• **What is expected**:
Word for word, the records below are to be set down again.

*** Records for the exercise ***

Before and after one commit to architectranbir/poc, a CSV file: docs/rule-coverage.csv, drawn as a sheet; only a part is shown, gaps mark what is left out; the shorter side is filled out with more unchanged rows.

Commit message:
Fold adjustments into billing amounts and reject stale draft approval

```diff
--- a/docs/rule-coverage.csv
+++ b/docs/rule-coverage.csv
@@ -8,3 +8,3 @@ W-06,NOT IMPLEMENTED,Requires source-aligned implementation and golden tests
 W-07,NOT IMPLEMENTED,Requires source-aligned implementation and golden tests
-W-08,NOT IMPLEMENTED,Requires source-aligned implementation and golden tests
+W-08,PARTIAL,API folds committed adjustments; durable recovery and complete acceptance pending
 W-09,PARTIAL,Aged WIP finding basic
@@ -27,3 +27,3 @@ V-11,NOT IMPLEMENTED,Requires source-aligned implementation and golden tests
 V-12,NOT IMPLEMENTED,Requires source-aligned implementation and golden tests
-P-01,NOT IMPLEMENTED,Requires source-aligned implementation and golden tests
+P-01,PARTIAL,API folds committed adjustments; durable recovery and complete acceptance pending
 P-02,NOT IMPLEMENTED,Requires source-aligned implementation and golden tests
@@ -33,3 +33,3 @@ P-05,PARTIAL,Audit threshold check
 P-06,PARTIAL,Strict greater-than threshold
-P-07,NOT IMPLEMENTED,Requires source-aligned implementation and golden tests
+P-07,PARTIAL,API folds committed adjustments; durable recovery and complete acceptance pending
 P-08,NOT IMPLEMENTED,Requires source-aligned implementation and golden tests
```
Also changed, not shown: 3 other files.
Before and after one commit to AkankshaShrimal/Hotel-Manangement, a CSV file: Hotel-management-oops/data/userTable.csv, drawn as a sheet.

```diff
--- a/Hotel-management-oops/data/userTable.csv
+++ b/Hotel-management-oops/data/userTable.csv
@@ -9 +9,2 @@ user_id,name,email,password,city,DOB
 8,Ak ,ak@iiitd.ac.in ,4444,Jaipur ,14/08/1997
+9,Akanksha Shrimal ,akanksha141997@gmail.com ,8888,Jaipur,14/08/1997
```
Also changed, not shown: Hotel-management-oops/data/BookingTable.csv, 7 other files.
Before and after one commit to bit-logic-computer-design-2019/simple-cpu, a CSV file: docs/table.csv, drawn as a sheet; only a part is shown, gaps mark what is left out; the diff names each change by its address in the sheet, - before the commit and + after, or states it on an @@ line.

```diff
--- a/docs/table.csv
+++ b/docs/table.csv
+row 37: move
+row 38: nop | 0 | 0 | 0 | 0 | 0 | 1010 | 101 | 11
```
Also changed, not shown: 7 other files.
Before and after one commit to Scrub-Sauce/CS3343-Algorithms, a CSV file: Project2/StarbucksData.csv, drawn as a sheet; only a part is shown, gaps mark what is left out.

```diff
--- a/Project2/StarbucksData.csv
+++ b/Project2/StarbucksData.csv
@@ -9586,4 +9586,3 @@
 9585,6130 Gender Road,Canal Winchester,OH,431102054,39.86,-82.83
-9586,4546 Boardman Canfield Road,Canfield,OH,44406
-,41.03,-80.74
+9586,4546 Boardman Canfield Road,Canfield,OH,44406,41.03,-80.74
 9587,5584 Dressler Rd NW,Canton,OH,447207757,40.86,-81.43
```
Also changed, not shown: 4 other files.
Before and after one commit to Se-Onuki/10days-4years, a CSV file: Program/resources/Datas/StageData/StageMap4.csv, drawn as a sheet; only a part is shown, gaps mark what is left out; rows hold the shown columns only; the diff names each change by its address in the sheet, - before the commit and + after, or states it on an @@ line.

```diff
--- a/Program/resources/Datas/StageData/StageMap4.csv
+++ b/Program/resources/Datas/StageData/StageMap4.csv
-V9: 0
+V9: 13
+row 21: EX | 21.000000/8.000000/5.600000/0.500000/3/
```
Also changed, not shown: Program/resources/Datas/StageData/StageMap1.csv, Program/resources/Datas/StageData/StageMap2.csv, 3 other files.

*** End of Records for the exercise ***

• **Written solution**:
Before and after one commit to architectranbir/poc, a CSV file: docs/rule-coverage.csv, drawn as a sheet; only a part is shown, gaps mark what is left out; the shorter side is filled out with more unchanged rows.

Commit message:
Fold adjustments into billing amounts and reject stale draft approval

```diff
--- a/docs/rule-coverage.csv
+++ b/docs/rule-coverage.csv
@@ -8,3 +8,3 @@ W-06,NOT IMPLEMENTED,Requires source-aligned implementation and golden tests
 W-07,NOT IMPLEMENTED,Requires source-aligned implementation and golden tests
-W-08,NOT IMPLEMENTED,Requires source-aligned implementation and golden tests
+W-08,PARTIAL,API folds committed adjustments; durable recovery and complete acceptance pending
 W-09,PARTIAL,Aged WIP finding basic
@@ -27,3 +27,3 @@ V-11,NOT IMPLEMENTED,Requires source-aligned implementation and golden tests
 V-12,NOT IMPLEMENTED,Requires source-aligned implementation and golden tests
-P-01,NOT IMPLEMENTED,Requires source-aligned implementation and golden tests
+P-01,PARTIAL,API folds committed adjustments; durable recovery and complete acceptance pending
 P-02,NOT IMPLEMENTED,Requires source-aligned implementation and golden tests
@@ -33,3 +33,3 @@ P-05,PARTIAL,Audit threshold check
 P-06,PARTIAL,Strict greater-than threshold
-P-07,NOT IMPLEMENTED,Requires source-aligned implementation and golden tests
+P-07,PARTIAL,API folds committed adjustments; durable recovery and complete acceptance pending
 P-08,NOT IMPLEMENTED,Requires source-aligned implementation and golden tests
```
Also changed, not shown: 3 other files.
Before and after one commit to AkankshaShrimal/Hotel-Manangement, a CSV file: Hotel-management-oops/data/userTable.csv, drawn as a sheet.

```diff
--- a/Hotel-management-oops/data/userTable.csv
+++ b/Hotel-management-oops/data/userTable.csv
@@ -9 +9,2 @@ user_id,name,email,password,city,DOB
 8,Ak ,ak@iiitd.ac.in ,4444,Jaipur ,14/08/1997
+9,Akanksha Shrimal ,akanksha141997@gmail.com ,8888,Jaipur,14/08/1997
```
Also changed, not shown: Hotel-management-oops/data/BookingTable.csv, 7 other files.
Before and after one commit to bit-logic-computer-design-2019/simple-cpu, a CSV file: docs/table.csv, drawn as a sheet; only a part is shown, gaps mark what is left out; the diff names each change by its address in the sheet, - before the commit and + after, or states it on an @@ line.

```diff
--- a/docs/table.csv
+++ b/docs/table.csv
+row 37: move
+row 38: nop | 0 | 0 | 0 | 0 | 0 | 1010 | 101 | 11
```
Also changed, not shown: 7 other files.
Before and after one commit to Scrub-Sauce/CS3343-Algorithms, a CSV file: Project2/StarbucksData.csv, drawn as a sheet; only a part is shown, gaps mark what is left out.

```diff
--- a/Project2/StarbucksData.csv
+++ b/Project2/StarbucksData.csv
@@ -9586,4 +9586,3 @@
 9585,6130 Gender Road,Canal Winchester,OH,431102054,39.86,-82.83
-9586,4546 Boardman Canfield Road,Canfield,OH,44406
-,41.03,-80.74
+9586,4546 Boardman Canfield Road,Canfield,OH,44406,41.03,-80.74
 9587,5584 Dressler Rd NW,Canton,OH,447207757,40.86,-81.43
```
Also changed, not shown: 4 other files.
Before and after one commit to Se-Onuki/10days-4years, a CSV file: Program/resources/Datas/StageData/StageMap4.csv, drawn as a sheet; only a part is shown, gaps mark what is left out; rows hold the shown columns only; the diff names each change by its address in the sheet, - before the commit and + after, or states it on an @@ line.

```diff
--- a/Program/resources/Datas/StageData/StageMap4.csv
+++ b/Program/resources/Datas/StageData/StageMap4.csv
-V9: 0
+V9: 13
+row 21: EX | 21.000000/8.000000/5.600000/0.500000/3/
```
Also changed, not shown: Program/resources/Datas/StageData/StageMap1.csv, Program/resources/Datas/StageData/StageMap2.csv, 3 other files.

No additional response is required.